> _PROBLEM STATEMENT_:
Check every line of the data below for the word "shown". Copy the ones that have it.

== DATASET CONTENT

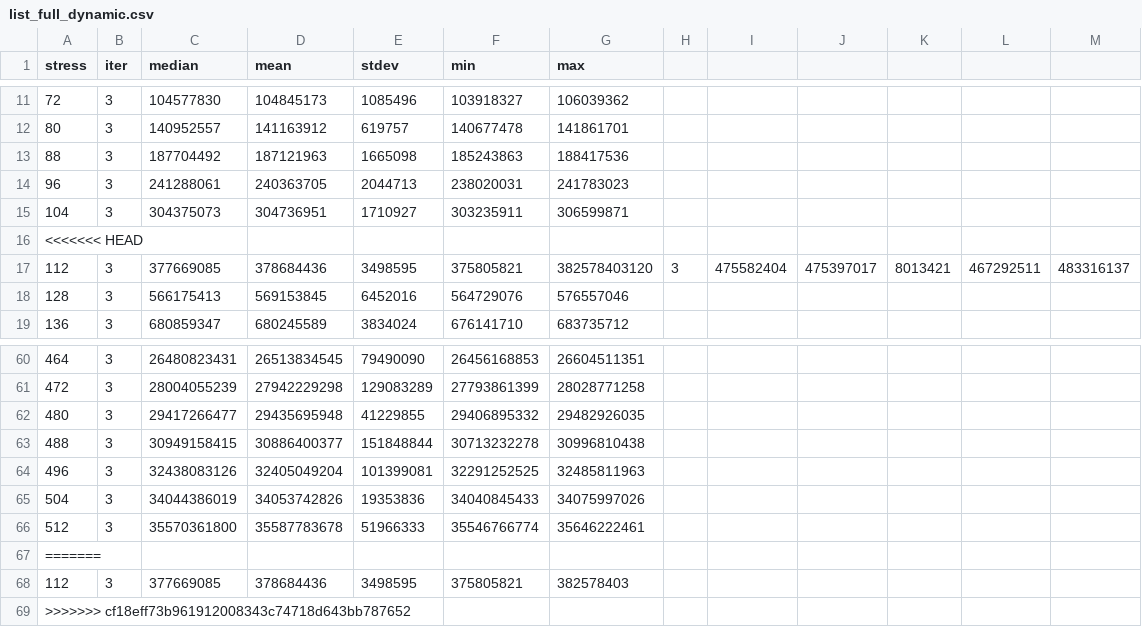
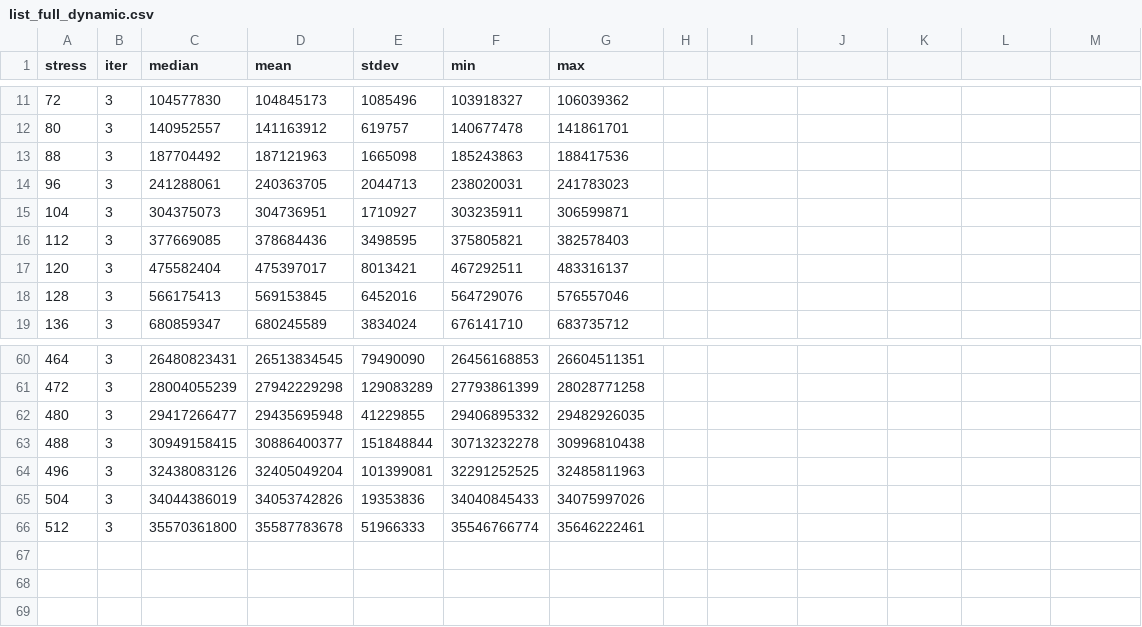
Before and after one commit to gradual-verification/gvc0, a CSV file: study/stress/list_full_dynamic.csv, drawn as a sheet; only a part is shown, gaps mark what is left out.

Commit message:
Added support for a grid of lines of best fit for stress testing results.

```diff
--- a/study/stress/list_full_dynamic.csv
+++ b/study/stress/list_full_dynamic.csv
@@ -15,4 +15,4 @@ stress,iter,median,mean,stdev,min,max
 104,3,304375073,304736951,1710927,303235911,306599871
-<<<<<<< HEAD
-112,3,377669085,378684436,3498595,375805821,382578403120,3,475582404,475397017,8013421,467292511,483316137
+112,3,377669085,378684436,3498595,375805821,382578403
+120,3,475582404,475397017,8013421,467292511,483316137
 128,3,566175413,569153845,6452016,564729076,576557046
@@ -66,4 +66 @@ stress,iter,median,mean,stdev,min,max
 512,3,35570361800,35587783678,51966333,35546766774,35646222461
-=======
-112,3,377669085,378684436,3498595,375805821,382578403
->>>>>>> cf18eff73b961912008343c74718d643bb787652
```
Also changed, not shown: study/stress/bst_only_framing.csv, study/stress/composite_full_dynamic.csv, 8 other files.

====
== DATASET CONTENT

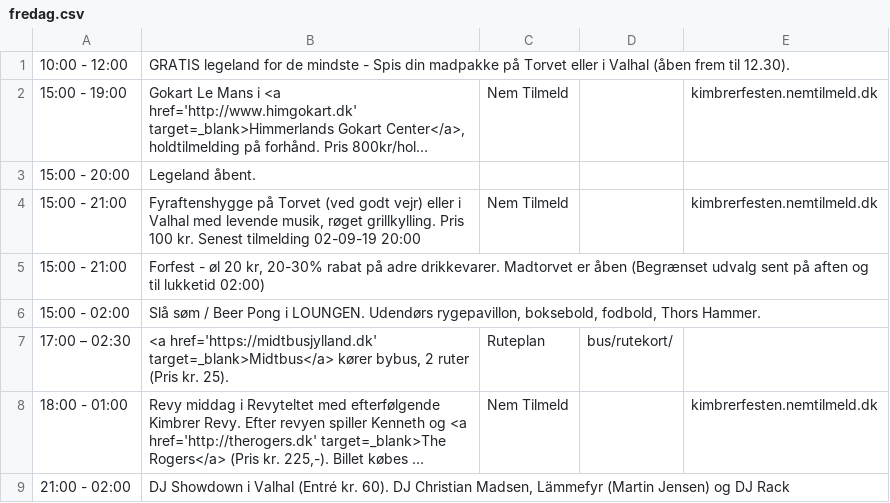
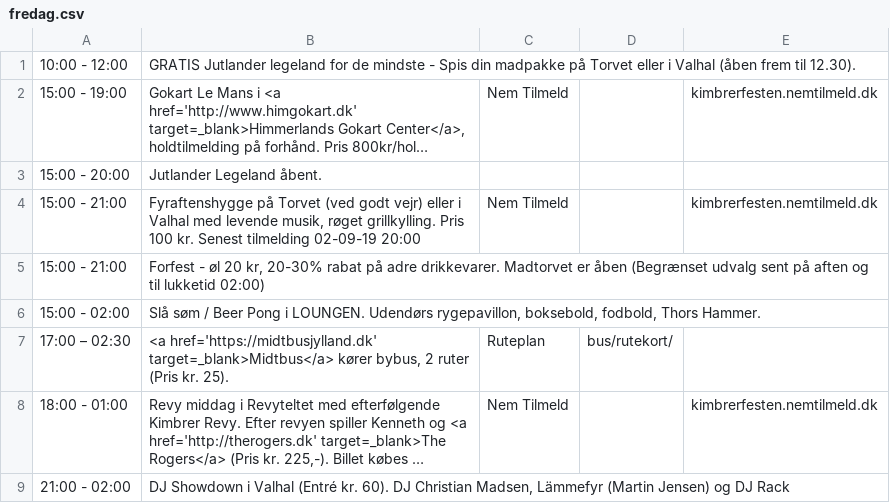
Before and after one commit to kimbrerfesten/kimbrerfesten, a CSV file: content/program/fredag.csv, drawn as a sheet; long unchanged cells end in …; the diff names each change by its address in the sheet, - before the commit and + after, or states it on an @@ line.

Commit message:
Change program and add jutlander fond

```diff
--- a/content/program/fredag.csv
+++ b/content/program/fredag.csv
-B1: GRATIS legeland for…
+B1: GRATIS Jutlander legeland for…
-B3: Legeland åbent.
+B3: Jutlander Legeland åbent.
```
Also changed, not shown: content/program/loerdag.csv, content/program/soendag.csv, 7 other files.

====

> _EXPECTED OUTPUT_:
Before and after one commit to gradual-verification/gvc0, a CSV file: study/stress/list_full_dynamic.csv, drawn as a sheet; only a part is shown, gaps mark what is left out.
Also changed, not shown: study/stress/bst_only_framing.csv, study/stress/composite_full_dynamic.csv, 8 other files.
Also changed, not shown: content/program/loerdag.csv, content/program/soendag.csv, 7 other files.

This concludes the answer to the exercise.